Kate Reynolds describes a multi-arts project for young people with autism spectrum disorder that has gone off the beaten track and now includes others without the condition.

Image of young people in Songlines project

Since 2008, the Royal Exchange Theatre and Manchester Camerata have worked with children and young people with autism spectrum disorder (ASD) through their Songlines project. Now, as the project enters its fifth year, both organisations are working in yet more pioneering ways to break down barriers between groups of young people and dispel the social label that autism can bring.

ASD is a lifelong developmental disability affecting the lives of around 2.7 million people in the UK. It affects how a person communicates with and relates to other people and the world around them. Prior to the Songlines partnership becoming a reality, the performing arts were seen as a place where social skills could be developed among all age groups, genders and backgrounds.

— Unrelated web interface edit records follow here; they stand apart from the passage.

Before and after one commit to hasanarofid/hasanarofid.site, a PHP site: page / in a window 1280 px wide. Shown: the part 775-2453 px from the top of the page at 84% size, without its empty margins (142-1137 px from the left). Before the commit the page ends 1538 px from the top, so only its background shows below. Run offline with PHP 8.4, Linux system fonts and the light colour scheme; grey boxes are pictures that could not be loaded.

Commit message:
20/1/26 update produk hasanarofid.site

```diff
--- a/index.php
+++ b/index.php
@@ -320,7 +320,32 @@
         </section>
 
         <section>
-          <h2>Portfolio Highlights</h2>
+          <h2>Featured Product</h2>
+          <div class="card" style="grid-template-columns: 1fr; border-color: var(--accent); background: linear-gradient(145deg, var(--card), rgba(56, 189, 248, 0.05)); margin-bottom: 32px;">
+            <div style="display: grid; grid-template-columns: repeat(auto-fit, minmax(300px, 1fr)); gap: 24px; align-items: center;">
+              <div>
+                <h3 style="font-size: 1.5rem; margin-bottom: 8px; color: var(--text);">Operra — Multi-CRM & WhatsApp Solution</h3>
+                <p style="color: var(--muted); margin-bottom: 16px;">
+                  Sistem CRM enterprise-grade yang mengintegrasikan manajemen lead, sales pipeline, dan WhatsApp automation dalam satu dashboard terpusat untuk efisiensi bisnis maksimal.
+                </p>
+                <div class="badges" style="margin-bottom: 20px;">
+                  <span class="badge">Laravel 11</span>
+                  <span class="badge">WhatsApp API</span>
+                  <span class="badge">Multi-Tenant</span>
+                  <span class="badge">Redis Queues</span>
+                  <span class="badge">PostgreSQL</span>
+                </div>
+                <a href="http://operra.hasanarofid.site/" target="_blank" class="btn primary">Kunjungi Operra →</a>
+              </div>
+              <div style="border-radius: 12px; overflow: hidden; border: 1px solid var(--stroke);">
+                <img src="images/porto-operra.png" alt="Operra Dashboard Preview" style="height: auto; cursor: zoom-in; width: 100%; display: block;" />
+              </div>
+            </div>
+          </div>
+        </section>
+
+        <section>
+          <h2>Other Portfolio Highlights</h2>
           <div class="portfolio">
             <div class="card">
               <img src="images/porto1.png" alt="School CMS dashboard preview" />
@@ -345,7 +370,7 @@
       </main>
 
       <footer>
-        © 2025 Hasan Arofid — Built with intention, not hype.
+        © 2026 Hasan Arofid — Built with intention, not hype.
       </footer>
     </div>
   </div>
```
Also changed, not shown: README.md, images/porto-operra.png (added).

But it also had to be recognised that most existing activities were not necessarily devised to suit the needs of those living with ASD. There were few projects that provided the safe environment where participants could be supported to develop self-confidence and self-esteem, as well as the opportunity to gain skills in music, drama and performance.

Working in unchartered territory, the project leadership guided the two groups into working alongside each other for the first time

The understanding, enthusiasm, expertise and artistic background of the project leadership, as well as the freedom of the performance spaces both organisations offer, means that the project has had a transformative impact on the lives of participants and their families. Parents of those taking part have reported on the development of close relationships between their children and their peers. In the glow of its initial success, the project could have continued on a familiar path, but project leaders identified a brave new direction for Songlines and have taken themselves and their participants off the beaten track.

It is apparent that isolating children with ASD in specific projects has areas of success, but in consultation with families, individuals and supporting charities it is clear that more could be done to ensure mutual awareness, understanding and empathy between children and young people. The Songlines team decided that the next step was to merge young people with different learning needs, at once presenting the risk of upsetting the equilibrium of not one but two groups of children and young people, but also presenting the opportunity for a richer experience of mutual learning and development.

From last Autumn, two groups worked separately from each other – one made up of children with ASD and the other young people without ASD. They explored music, theatre and visual arts through weekly workshops, tailored to their needs, led by a team of composers, musicians and theatre practitioners. The groups worked in parallel, taking the same thematic starting points for their work and were aware of each other’s existence and work plan. Remotely, they were encouraged to communicate and create with each other through the sharing of their work and developing content for the next stage. In January the two groups came together.

Working in unchartered territory, the project leadership guided the two groups into working alongside each other for the first time, to develop and build upon the work generated in term one. However, as a result of their careful approach and thorough groundwork, the transition process into term two was smooth, with the two groups very quick to assimilate and establish a collaborative, company feel. The challenge of appropriately supporting all participants is being met and the creative, participant-led approach of the project is seeing the united group develop improved communication and interpersonal skills and, perhaps most importantly, build new friendships. The process is still underway, with the end-result being a piece of shared musical theatre for public performance in The Studio at the Royal Exchange Theatre this month, plus considerable learning and reflection opportunities for the project leaders and participants.

Before 2013 Songlines was funded on a project-by-project basis. However, the importance of this extended programme of work and clearly stated progression routes for participants provided a strong case for longer-term funding support. Following successful bids, both Children in Need  and Youth Music are supporting it as a sustainable development opportunity. There is a robust approach to evaluation, using a research model led by Dr John Habron of Coventry University, which will provide a body of evidence to demonstrate its impact. Both we at the Royal Exchange Theatre and Manchester Camerata look forward to sharing that with fellow practitioners in progressive arts participation and learning programmes.

Kate Reynolds is Participation and Learning Manager at the Royal Exchange Theatre.

Link to Author(s):